# TO DO
Return every line of the entries that includes the word "padding".

# INFORMATION

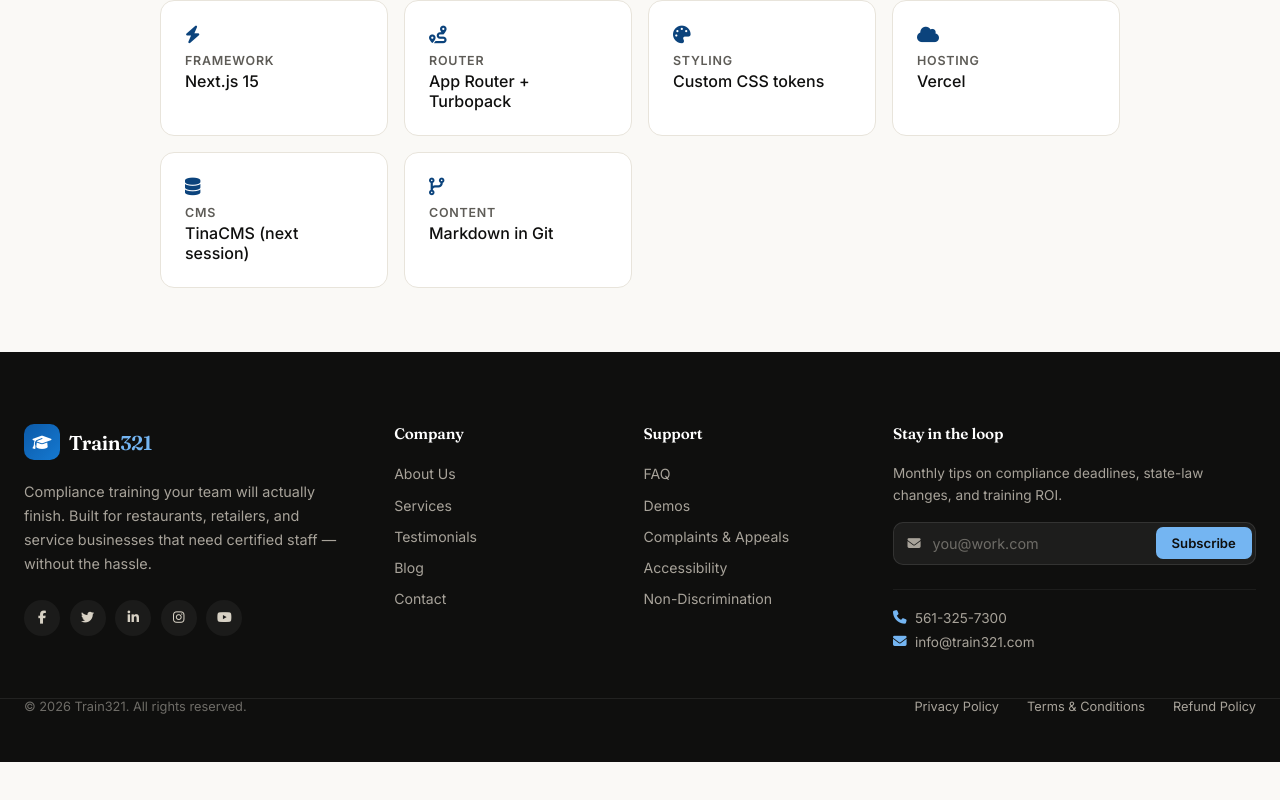
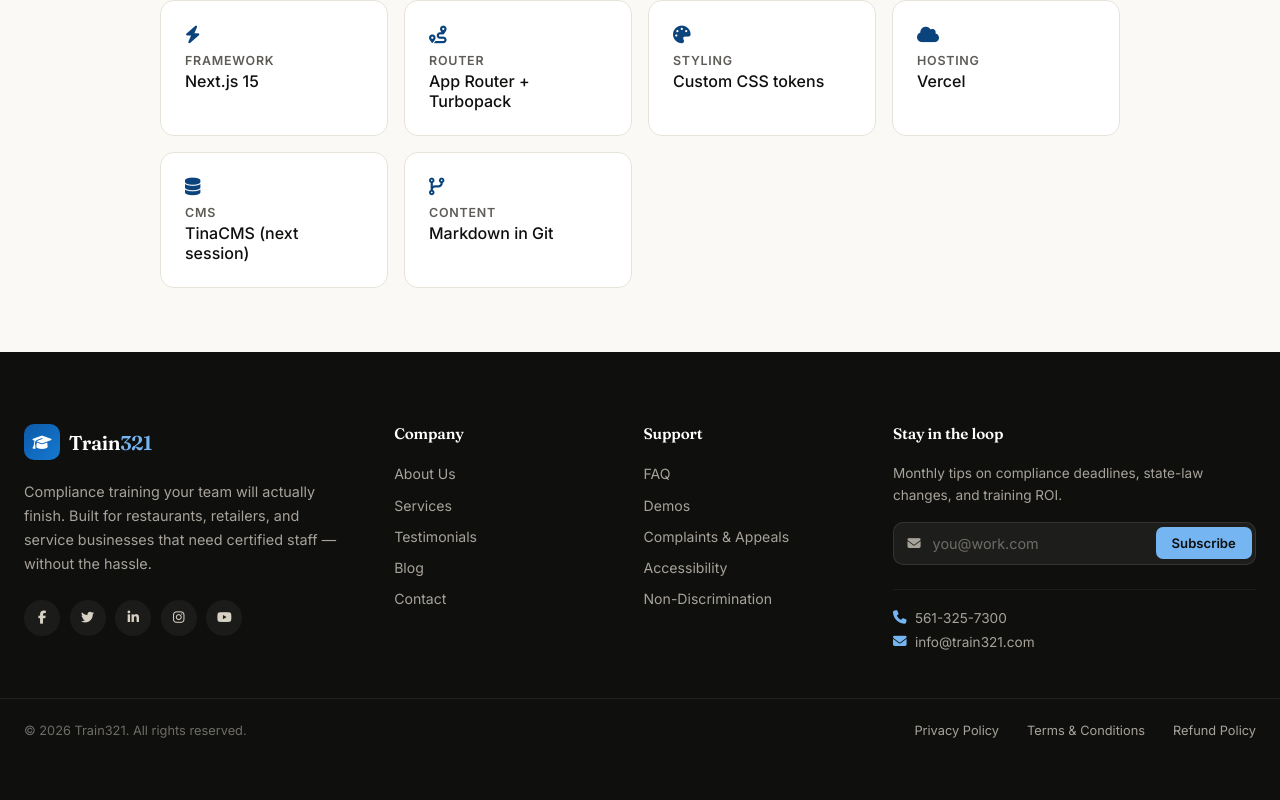
Before and after one commit to Train-321/train321-marketing, a Next.js app: page / in a window 1280 px wide. Shown: the part 1961-2761 px from the top of the page. Before the commit the page ends 2723 px from the top, so only its background shows below. Built offline with nearby package versions, Linux system fonts and the light colour scheme; no server answers.

Commit message:
Move footer meta bar vertical padding off __meta-inner (same container conflict)

```diff
--- a/components/SiteFooter.css
+++ b/components/SiteFooter.css
@@ -172,13 +172,13 @@
 .t321-mkt-footer__meta {
   border-top: 1px solid rgba(255, 255, 255, 0.08);
   margin-top: 3rem;
+  padding: 1.5rem 0;
 }
 .t321-mkt-footer__meta-inner {
   display: flex;
   justify-content: space-between;
   align-items: center;
   gap: 1.25rem;
-  padding: 1.5rem 1.5rem;
   font-size: 0.8rem;
   color: #6E6C67;
   flex-wrap: wrap;
```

# ANSWER TO THIS EXERCISE
Move footer meta bar vertical padding off __meta-inner (same container conflict)
+  padding: 1.5rem 0;
-  padding: 1.5rem 1.5rem;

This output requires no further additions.